– the pound appears to be building up for a potential rebound in a descending wedge, which a break of 1.6130 could well prompt a sharp move towards 1.6220/30.
We have also trend line resistance at 1.6240 from the highs in June and this needs to break to mitigate the downward momentum and prevent a move towards 1.5720.
–last week’s short squeeze saw the euro stall out just short of the 0.8070 resistance and fall back sharply below the 0.8000 level as the currency looks to swing back towards support at 0.7920. The potential bearish reversal could well see us move back below last Tuesday’s low at 0.7905, which could then see us head back towards the 0.7850 level.

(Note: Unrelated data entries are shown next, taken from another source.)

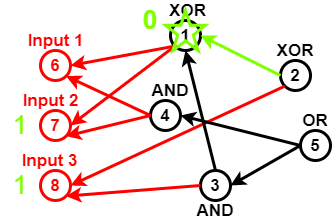
The draw.io diagram Untitled Diagram.png in sara1024/-CCF201412-2-Z-, before a commit. Source tidied: cells renumbered, new cells last; positions are measured from the earlier drawing's top-left corner, leaving out a move shared by most shapes.
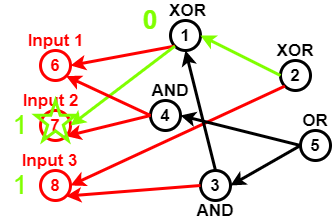
Later version of the same file.

Diff of the diagram source:
```diff
@@ -17,7 +17,7 @@
     <mxCell id="6" style="endArrow=classic;html=1;fontSize=17;fontColor=#000000;strokeWidth=3;entryX=1;entryY=0.5;entryDx=0;entryDy=0;exitX=0;exitY=1;exitDx=0;exitDy=0;strokeColor=#FF0000;" parent="1" edge="1" source="5" target="2">
       <mxGeometry relative="1" as="geometry" />
     </mxCell>
-    <mxCell id="7" style="endArrow=classic;html=1;strokeColor=#FF0000;strokeWidth=3;fontSize=17;fontColor=#000000;entryX=1;entryY=0.5;entryDx=0;entryDy=0;exitX=0;exitY=1;exitDx=0;exitDy=0;" parent="1" edge="1" source="5" target="3">
+    <mxCell id="7" style="endArrow=classic;html=1;strokeWidth=3;fontSize=17;fontColor=#000000;entryX=1;entryY=0.5;entryDx=0;entryDy=0;exitX=0;exitY=1;exitDx=0;exitDy=0;strokeColor=#80FF00;" parent="1" edge="1" source="5" target="3">
       <mxGeometry relative="1" as="geometry" />
     </mxCell>
     <mxCell id="8" value="4" style="ellipse;whiteSpace=wrap;html=1;strokeColor=#000000;strokeWidth=3;fillColor=none;fontSize=17;fontColor=#000000;fontStyle=1;" parent="1" vertex="1">
@@ -81,7 +81,7 @@
       <mxGeometry x="17.5" y="150" width="62.5" height="20" as="geometry" />
     </mxCell>
     <mxCell id="28" style="verticalLabelPosition=bottom;verticalAlign=top;html=1;shape=mxgraph.basic.star;strokeColor=#80FF00;strokeWidth=3;fillColor=none;gradientColor=none;fontSize=17;fontColor=#FF0000;" parent="1" vertex="1">
-      <mxGeometry x="165" y="10" width="40" height="40" as="geometry" />
+      <mxGeometry x="35" y="100" width="40" height="40" as="geometry" />
     </mxCell>
     <mxCell id="29" value="0" style="text;html=1;strokeColor=none;fillColor=none;align=center;verticalAlign=middle;whiteSpace=wrap;rounded=0;fontSize=26;fontStyle=1;fontColor=#80FF00;" parent="1" vertex="1">
       <mxGeometry x="130" y="10" width="40" height="20" as="geometry" />
```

– last week’s low at 105.20 could well precipitate a short term base, but we really need to see a move beyond 107.60 to suggest a deeper move back towards 108.50. In the longer term it would appear the damage has been done, and we could well head all the way back to the 100.00 level, but we may well squeeze higher first.
CMC Markets is an execution only provider. The material (whether or not it states any opinions) is for general information purposes only, and does not take into account your personal circumstances or objectives. Nothing in this material is (or should be considered to be) financial, investment or other advice on which reliance should be placed. No opinion given in the material constitutes a recommendation by CMC Markets or the author that any particular investment, security, transaction or investment strategy is suitable for any specific person.
CMC Markets er en ‘execution-only service’ leverandør. Dette materialet (uansett om det uttaler seg om meninger eller ikke) er kun til generell informasjon, og tar ikke hensyn til dine personlige forhold eller mål. Ingenting i dette materialet er (eller bør anses å være) økonomiske, investeringer eller andre råd som avhengighet bør plasseres på. Ingen mening gitt i materialet utgjør en anbefaling fra CMC Markets eller forfatteren om at en bestemt investering, sikkerhet, transaksjon eller investeringsstrategi. Denne informasjonen er ikke utarbeidet i samsvar med regelverket for investeringsanalyser. Selv om vi ikke uttrykkelig er forhindret fra å opptre før vi har gitt dette innholdet, prøver vi ikke å dra nytte av det før det blir formidlet.